■ **Task inputs**
------------
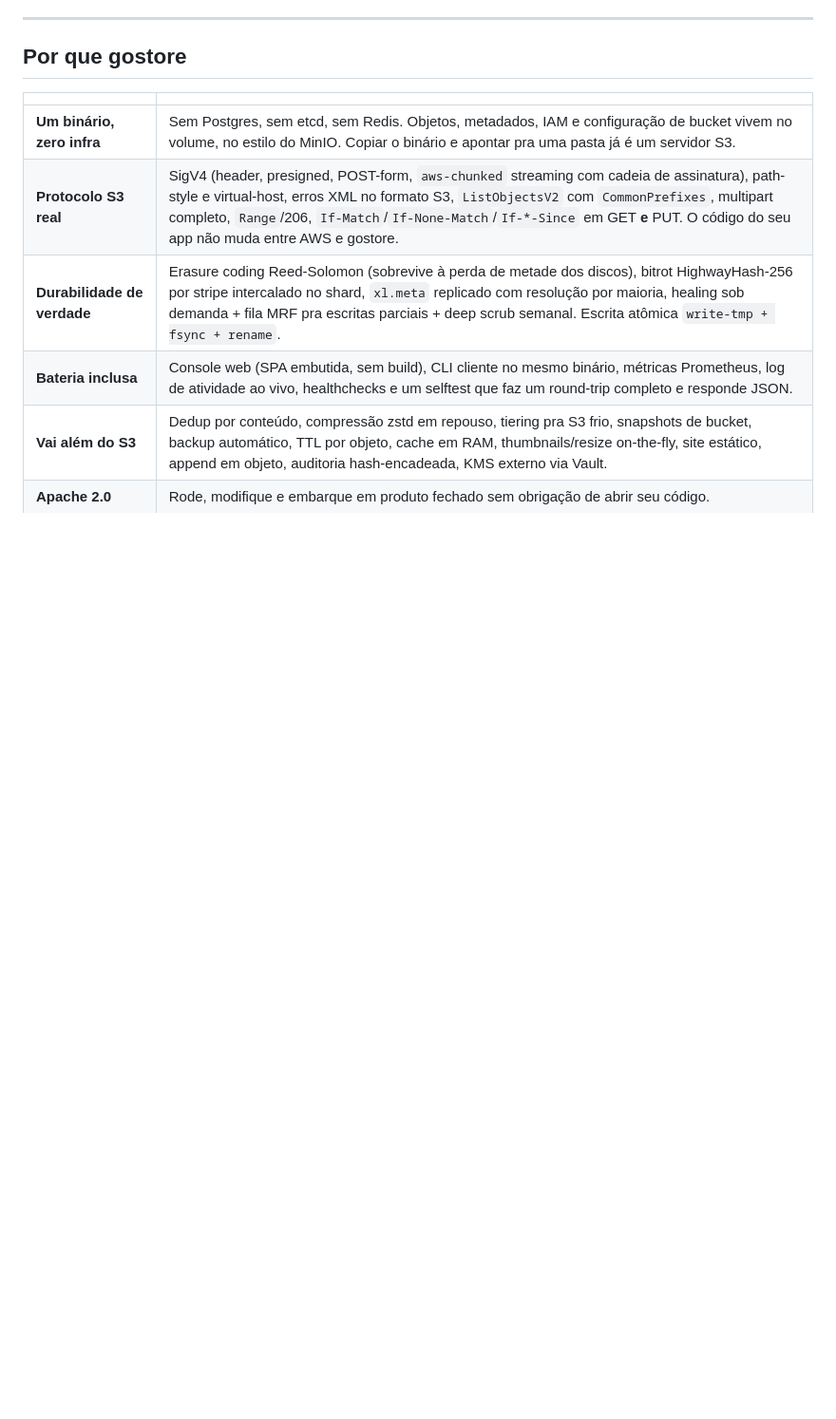
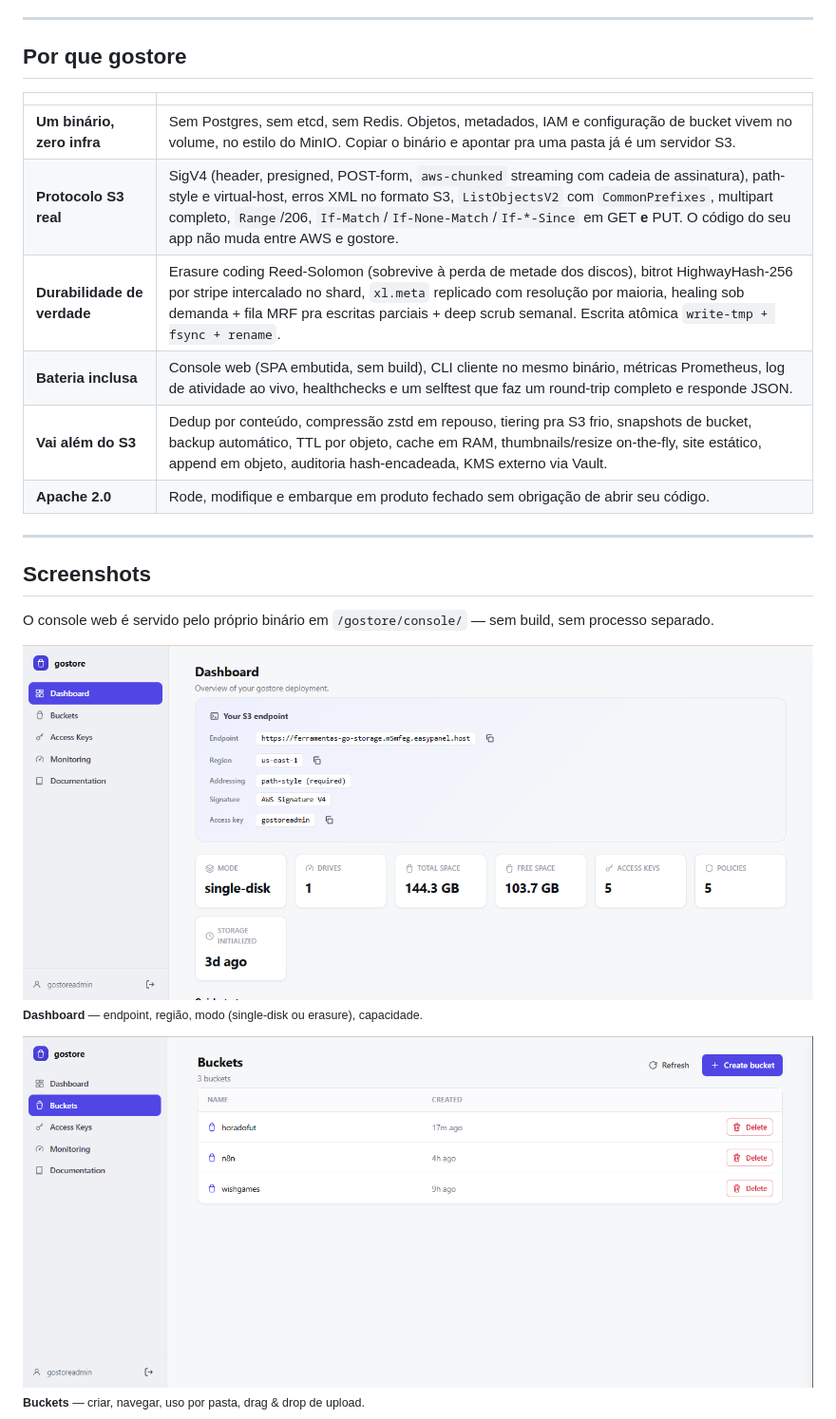
Before and after one commit to fdsriopreto-code/gostore, a Markdown page: README.md, the part around one of its changes. Shown at 95% size. GitHub-like rendering; pictures changed too: docs/screenshots/buckets.png (added), docs/screenshots/dashboard.png (added); blank space fills up the shorter version.

```diff
--- a/README.md
+++ b/README.md
@@ -59,3 +60,17 @@ docker run -d -p 9000:9000 -v gostore-data:/data \
 | **Bateria inclusa** | Console web (SPA embutida, sem build), CLI cliente no mesmo binário, métricas Prometheus, log de atividade ao vivo, healthchecks e um selftest que faz um round-trip completo e responde JSON. |
 | **Vai além do S3** | Dedup por conteúdo, compressão zstd em repouso, tiering pra S3 frio, snapshots de bucket, backup automático, TTL por objeto, cache em RAM, thumbnails/resize on-the-fly, site estático, append em objeto, auditoria hash-encadeada, KMS externo via Vault. |
 | **Apache 2.0** | Rode, modifique e embarque em produto fechado sem obrigação de abrir seu código. |
+
+---
+
+## Screenshots
+
+O console web é servido pelo próprio binário em `/gostore/console/` — sem build,
+sem processo separado.
+
+![Dashboard](docs/screenshots/dashboard.png)
+<sub>**Dashboard** — endpoint, região, modo (single-disk ou erasure), capacidade.</sub>
+
+![Buckets](docs/screenshots/buckets.png)
+<sub>**Buckets** — criar, navegar, uso por pasta, drag & drop de upload.</sub>
+
```
Also changed, not shown: other parts of README.md (+17 -0 lines), docs/screenshots/access-keys.png (added), docs/screenshots/docs.png (added), docs/screenshots/monitoring.png (added).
------------
Pictures stay out, but everything else in the records must be output exactly.

Before and after one commit to fdsriopreto-code/gostore, a Markdown page: README.md, the part around one of its changes. Shown at 95% size. GitHub-like rendering; pictures changed too: docs/screenshots/buckets.png (added), docs/screenshots/dashboard.png (added); blank space fills up the shorter version.

```diff
--- a/README.md
+++ b/README.md
@@ -59,3 +60,17 @@ docker run -d -p 9000:9000 -v gostore-data:/data \
 | **Bateria inclusa** | Console web (SPA embutida, sem build), CLI cliente no mesmo binário, métricas Prometheus, log de atividade ao vivo, healthchecks e um selftest que faz um round-trip completo e responde JSON. |
 | **Vai além do S3** | Dedup por conteúdo, compressão zstd em repouso, tiering pra S3 frio, snapshots de bucket, backup automático, TTL por objeto, cache em RAM, thumbnails/resize on-the-fly, site estático, append em objeto, auditoria hash-encadeada, KMS externo via Vault. |
 | **Apache 2.0** | Rode, modifique e embarque em produto fechado sem obrigação de abrir seu código. |
+
+---
+
+## Screenshots
+
+O console web é servido pelo próprio binário em `/gostore/console/` — sem build,
+sem processo separado.
+
+![Dashboard](docs/screenshots/dashboard.png)
+<sub>**Dashboard** — endpoint, região, modo (single-disk ou erasure), capacidade.</sub>
+
+![Buckets](docs/screenshots/buckets.png)
+<sub>**Buckets** — criar, navegar, uso por pasta, drag & drop de upload.</sub>
+
```
Also changed, not shown: other parts of README.md (+17 -0 lines), docs/screenshots/access-keys.png (added), docs/screenshots/docs.png (added), docs/screenshots/monitoring.png (added).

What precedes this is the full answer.